Additionally, organization can be a problem. If children do not have a set area in which to keep their work, or their own materials with which to work, it can create messes and arguments. Both of those can waste precious school time.

In this post on organizing your homeschool, I mention that each of my children have their own spaces to place their school supplies. We use bookshelves and baskets to store their books and binders. Caddies store their school supplies. Those have been so wonderful in reducing fighting over whose pencil is where or who the box of crayons belongs to. Especially for the items that we can’t color code.

create a homeschool routine guide

Do you need a new homeschool routine? When you join the Homeschooling in Progress community, you’ll receive homeschooling tips, ideas, and resources in your email inbox. As a thank-you bonus, you’ll also receive my 5 step guide to Create Your Own Weekly Homeschool Routine.

To sum it all up…

Spend time over your break, and even that first week back, evaluating how your homeschool year is working so far. Decide how your curriculum is meeting your child’s needs, or if you need to switch to something different. However, you should consider that sometimes just a change in the time of day or the way the work is presented will make all the difference. Also, glance around your learning area to determine if better organization or a change in design will better equip your children for learning. Evaluating your homeschool in a mid-year review will ensure that the second half of your school year goes smoothly.

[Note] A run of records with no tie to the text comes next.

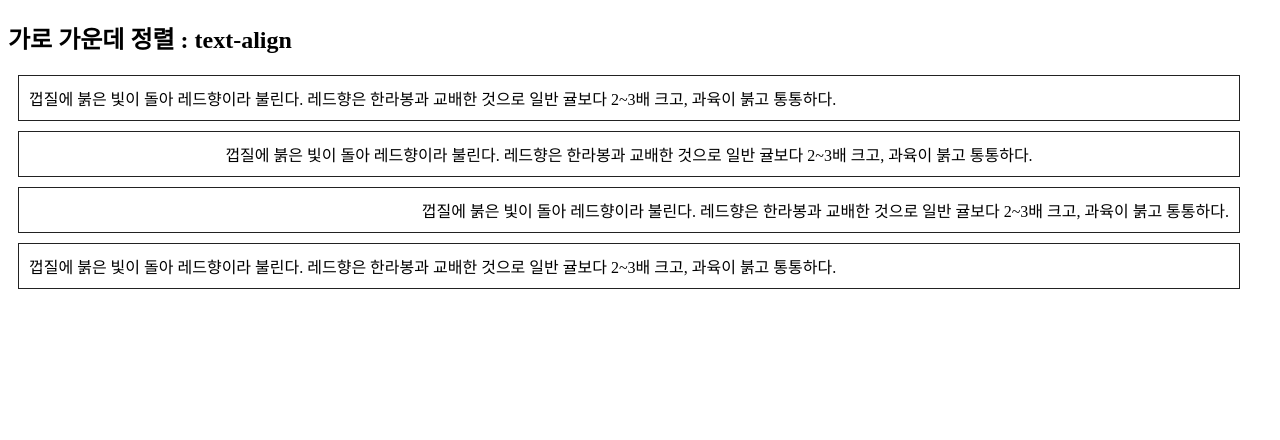
Repository: Kebiskim/2023_WebStudy
Page: 01_css/src/main/webapp/day01/Ex06_Font_Line_Height.html
These files come from the project's save history. The page is drawn as it stood at one moment and after the next save; the edit follows.
The browser window is 1280 px wide. The pictures show the whole page.

Above is the page before, as saved 2023-06-23 03:35:50.

After the next save:
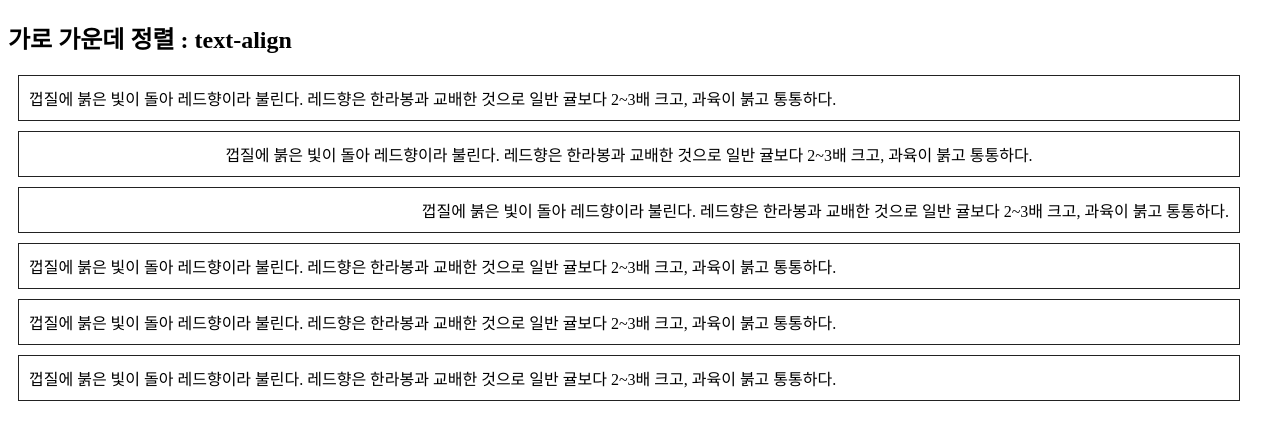
Saved 2 min 8 s later.
--- a/01_css/src/main/webapp/day01/Ex06_Font_Line_Height.html
+++ b/01_css/src/main/webapp/day01/Ex06_Font_Line_Height.html
@@ -32,6 +32,10 @@
 	<!-- 양쪽 정렬 -->
 	<p class="justify">껍질에 붉은 빛이 돌아 레드향이라 불린다.
 	레드향은 한라봉과 교배한 것으로 일반 귤보다 2~3배 크고, 과육이 붉고 통통하다.</p>
+	<p class="small">껍질에 붉은 빛이 돌아 레드향이라 불린다.
+	레드향은 한라봉과 교배한 것으로 일반 귤보다 2~3배 크고, 과육이 붉고 통통하다.</p>
+	<p class="justify">껍질에 붉은 빛이 돌아 레드향이라 불린다.
+	레드향은 한라봉과 교배한 것으로 일반 귤보다 2~3배 크고, 과육이 붉고 통통하다.</p>
 
 </body>
 </html>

How to Evaluate Your Homeschool Mid-Year
Hi, I'm Christy!
Hi, I’m Christy!

I’m a homeschooling mom of 4, from preschool to high school. Homeschooling can be overwhelming, but I believe you can simplify your homeschool day so it’s manageable and enjoyable. When you join the Homeschooling in Progress community, you’ll learn ways to simplify your homeschool through emailed tips PLUS receive 5 Easy Steps to Create a Simple Routine for Productive Homeschool Days guide so you can start simplifying your homeschool today!

Leave a Comment

Your email address will not be published.